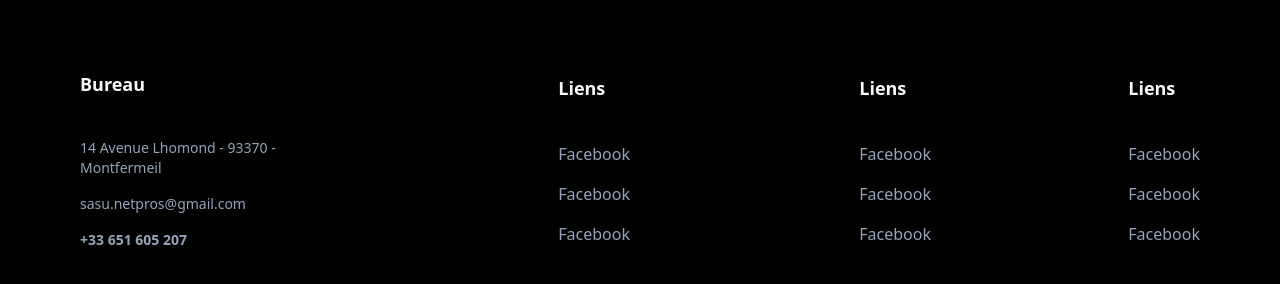
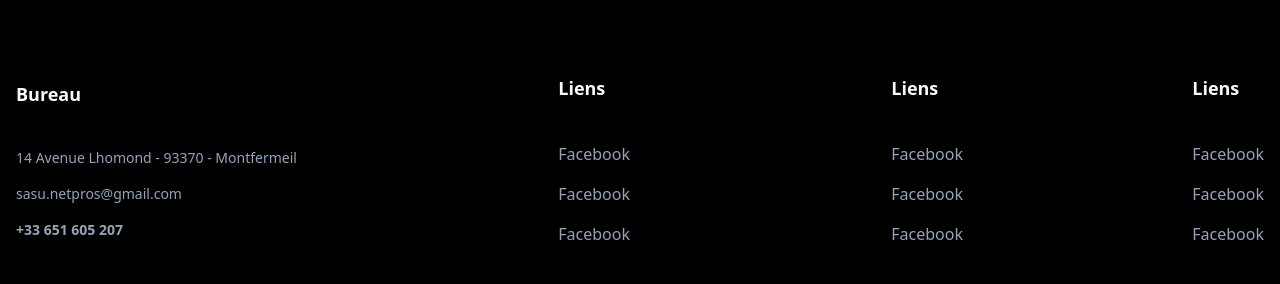
Before and after one commit to netproam/netpro, a Next.js app: page /contact in a window 1280 px wide. Shown: the part 1000-1284 px from the top of the page. Built offline with nearby package versions, Linux system fonts and the light colour scheme.

Commit message:
inspiration de nikita netoyage pour la page temoignage

```diff
--- a/src/components/section/FooterSection.tsx
+++ b/src/components/section/FooterSection.tsx
@@ -1,30 +1,22 @@
 "use client"
 const FooterSection = () => {
   return (
-  <footer className="w-screen bg-black h-[400px] text-slate-100  p-4 lg:items-center
-  lg:flex lg:justify-between grid grid-cols-2 gap-y-10 place-items-center lg:p-20 ">
-<div className="flex flex-col self-center justify-start   text-slate-400  gap-4 lg:gap-10 w-fit items-center lg:items-start" >
-<h4 className="font-semibold text-slate-50 text-lg w-4/5 lg:w-fit">Bureau</h4>
-<div className="flex flex-col justify-between h-full text-sm lg:text-md gap-4 w-4/5 lg:w-full">
+  <footer className="gap-4 flex flex-col lg:items-center  lg:flex-row bg-black lg:h-[400px] text-slate-100  p-4
+ lg:justify-between    ">
+<div className="flex  flex-col  justify-start
+  text-slate-400  gap-4 lg:gap-10  w-fit" >
+<h4 className="font-semibold text-slate-50 text-lg  lg:w-fit">Bureau</h4>
+<div className="flex flex-col justify-between h-full text-sm lg:text-md gap-4  lg:w-fit">
 
-<p className="w-4/5 ">14 Avenue Lhomond - 93370 - Montfermeil</p>
+<p className=" whitespace-nowrap w-full ">14 Avenue Lhomond - 93370 - Montfermeil</p>
 <p>sasu.netpros@gmail.com</p>
 <p className="font-bold">+33 651 605 207</p>
 </div>
 </div>
-<div className="flex flex-col text-slate-400 gap-4
-justify-start items-start  w-4/5 lg:gap-10 lg:w-fit ">
-<p className="text-slate-50 font-semibold text-lg w-4/5"> Liens</p>
-<div className="flex flex-col justify-between h-full gap-4">
-<p>Facebook</p>
-<p>Facebook</p>
 
 
-<p>Facebook</p>
-</div>
-</div>
-
-<div className="flex flex-col text-slate-400 gap-4 lg:gap-10 items-start w-fit justify-self-start pl-8 relative ">
+<div className="flex flex-col text-slate-400 gap-4
+ lg:gap-10 items-start justify-self-start lg:pl-8 relative ">
 <p className="text-slate-50 font-semibold text-lg"> Liens</p>
 <div className="flex flex-col justify-between h-full gap-4">
 <p>Facebook</p>
@@ -34,7 +26,17 @@ justify-start items-start  w-4/5 lg:gap-10 lg:w-fit ">
 <p>Facebook</p>
 </div>
 </div>
-<div className="flex flex-col text-slate-400 gap-4 lg:gap-10 items-start w-fit self-center relative">
+<div className="flex-col hidden  lg:flex text-slate-400 gap-4 lg:gap-10 items-start  justify-self-start pl-8 relative ">
+<p className="text-slate-50 font-semibold text-lg"> Liens</p>
+<div className="flex flex-col justify-between h-full gap-4">
+<p>Facebook</p>
+<p>Facebook</p>
+
+
+<p>Facebook</p>
+</div>
+</div>
+<div className="hidden lg:flex flex-col text-slate-400  gap-4 lg:gap-10 items-start self-center relative">
 <p className="text-slate-50 font-semibold text-lg"> Liens</p>
 <div className="flex flex-col justify-between h-full gap-4">
 <p>Facebook</p>
--- a/src/components/section/ThirdSection.tsx
+++ b/src/components/section/ThirdSection.tsx
@@ -15,41 +15,49 @@ const thirdSection = () => {
 
     <div className="flex flex-col lg:grid lg:grid-cols-2 w-full   gap-4 px-2   lg:px-10 lg:gap-10">
 
-       <h2 className="col-span-2 racking-tight text-3xl text-left font-semibold bg-clip-text text-transparent bg-gradient-to-r from-[#17CCCA] to-emerald-300 ">Nettoyages</h2>
         <div className=" ">
-        <img className="object-cover rounded-lg w-full" src={
+        <img className="object-cover rounded-lg w-full lg:h-[375px]" src={
                 `https://img.freepik.com/photos-premium/desinfecter-pour-prevenir-covid19-serveur-nettoyant-table-spray-desinfectant_217236-6646.jpg?size=626&ext=jpg&ga=GA1.2.730868810.1700441007&semt=ais`}/>
 
 
         </div>
         <div className="  ">
-        <img className="object-cover rounded-lg  lg:px-0 w-full"
+        <img className="object-cover rounded-lg w-full lg:h-[375px]"
             src={
                 `https://img.freepik.com/photos-gratuite/plein-coup-homme-poussant-bouton-ascenseur_23-2149345535.jpg?w=1800&t=st=1705798707~exp=1705799307~hmac=dc88fdc5de25317284826a26180c27d5d1994703856501650956dddf178a50f5`
             }
             />
         </div>
-
-    </div>
-
-    <div className="flex flex-col lg:grid lg:grid-cols-2 w-full   gap-4 px-2   lg:px-10 lg:gap-10">
-
-<h2 className="col-span-2 racking-tight text-3xl text-left font-semibold bg-clip-text text-transparent bg-gradient-to-r from-[#17CCCA] to-emerald-300 ">{`Débarras`}</h2>
- <div className=" ">
- <img className="object-cover rounded-lg w-full" src={
+        <div className=" ">
+ <img className="object-cover rounded-lg w-full lg:h-[375px]" src={
          `https://img.freepik.com/photos-premium/desinfecter-pour-prevenir-covid19-serveur-nettoyant-table-spray-desinfectant_217236-6646.jpg?size=626&ext=jpg&ga=GA1.2.730868810.1700441007&semt=ais`}/>
 
 
  </div>
  <div className="  ">
- <img className="object-cover rounded-lg  lg:px-0 w-full"
+ <img className="object-cover rounded-lg w-full lg:h-[375px]"
+     src={
+         `https://img.freepik.com/photos-gratuite/plein-coup-homme-poussant-bouton-ascenseur_23-2149345535.jpg?w=1800&t=st=1705798707~exp=1705799307~hmac=dc88fdc5de25317284826a26180c27d5d1994703856501650956dddf178a50f5`
+     }
+     />
+ </div>
+ <div className=" hidden lg:flex ">
+ <img className="object-cover rounded-lg w-full lg:h-[375px]" src={
+         `https://img.freepik.com/photos-premium/desinfecter-pour-prevenir-covid19-serveur-nettoyant-table-spray-desinfectant_217236-6646.jpg?size=626&ext=jpg&ga=GA1.2.730868810.1700441007&semt=ais`}/>
+
+
+ </div>
+ <div className=" hidden lg:flex  ">
+ <img className="object-cover rounded-lg w-full lg:h-[375px]"
      src={
          `https://img.freepik.com/photos-gratuite/plein-coup-homme-poussant-bouton-ascenseur_23-2149345535.jpg?w=1800&t=st=1705798707~exp=1705799307~hmac=dc88fdc5de25317284826a26180c27d5d1994703856501650956dddf178a50f5`
      }
      />
  </div>
 
-</div>
+    </div>
+
+
    </section>
   )
 }
```
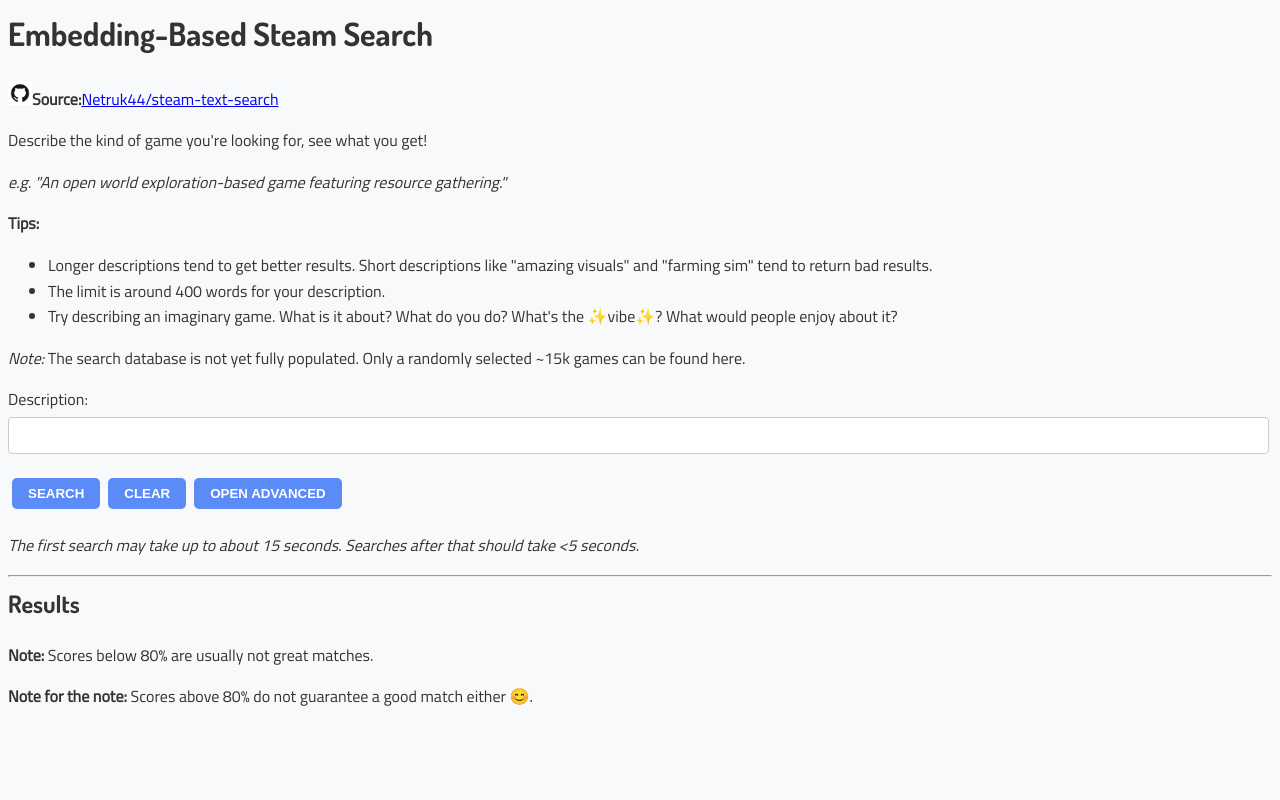
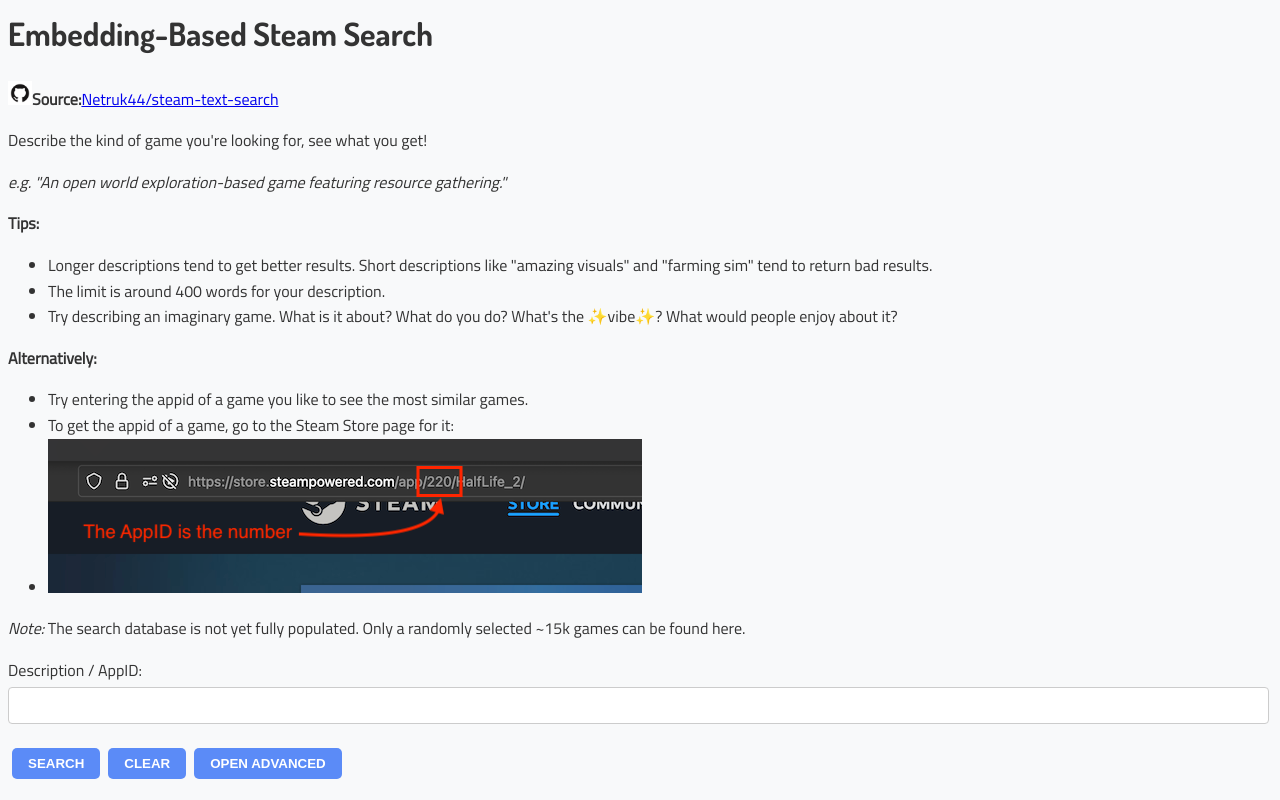
Before and after one commit to Netruk44/steam-embedding-search, a React (Create React App) app in the folder 11_react-interface/: page / in a window 1280 px wide. Shown: the top 800 px of the page. Built offline with nearby package versions, Linux system fonts and the light colour scheme.

Commit message:
Add info about searching by AppID

```diff
--- a/11_react-interface/src/App.js
+++ b/11_react-interface/src/App.js
@@ -35,9 +35,15 @@
         <li>The limit is around 400 words for your description.</li>
         <li>Try describing an imaginary game. What is it about? What do you do? What's the ✨vibe✨? What would people enjoy about it?</li>
       </ul>
+      <p><strong>Alternatively:</strong></p>
+      <ul>
+        <li>Try entering the appid of a game you like to see the most similar games.</li>
+        <li>To get the appid of a game, go to the Steam Store page for it:</li>
+        <li><img src={process.env.PUBLIC_URL + "/appid.png"} style={{ maxWidth: '100%', height: 'auto' }} /></li>
+      </ul>
       <p><i>Note:</i> The search database is not yet fully populated. Only a randomly selected ~15k games can be found here.</p>
       <form onSubmit={handleSearch}>
-        <label htmlFor="search">Description:</label>
+        <label htmlFor="search">Description / AppID:</label>
         <input type="text" value={searchTerm} onChange={(event) => setSearchTerm(event.target.value)} /><br />
         {isAdvancedOpen && (
           <div class="advanced-section">
```
Also changed, not shown: 11_react-interface/public/appid.png (added).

——

Work task
Find and copy each line of the data where "rounded" is present.

Solution
-        <img className="object-cover rounded-lg w-full" src={
+        <img className="object-cover rounded-lg w-full lg:h-[375px]" src={
-        <img className="object-cover rounded-lg  lg:px-0 w-full"
+        <img className="object-cover rounded-lg w-full lg:h-[375px]"
- <img className="object-cover rounded-lg w-full" src={
+ <img className="object-cover rounded-lg w-full lg:h-[375px]" src={
- <img className="object-cover rounded-lg  lg:px-0 w-full"
+ <img className="object-cover rounded-lg w-full lg:h-[375px]"
+ <img className="object-cover rounded-lg w-full lg:h-[375px]" src={
+ <img className="object-cover rounded-lg w-full lg:h-[375px]"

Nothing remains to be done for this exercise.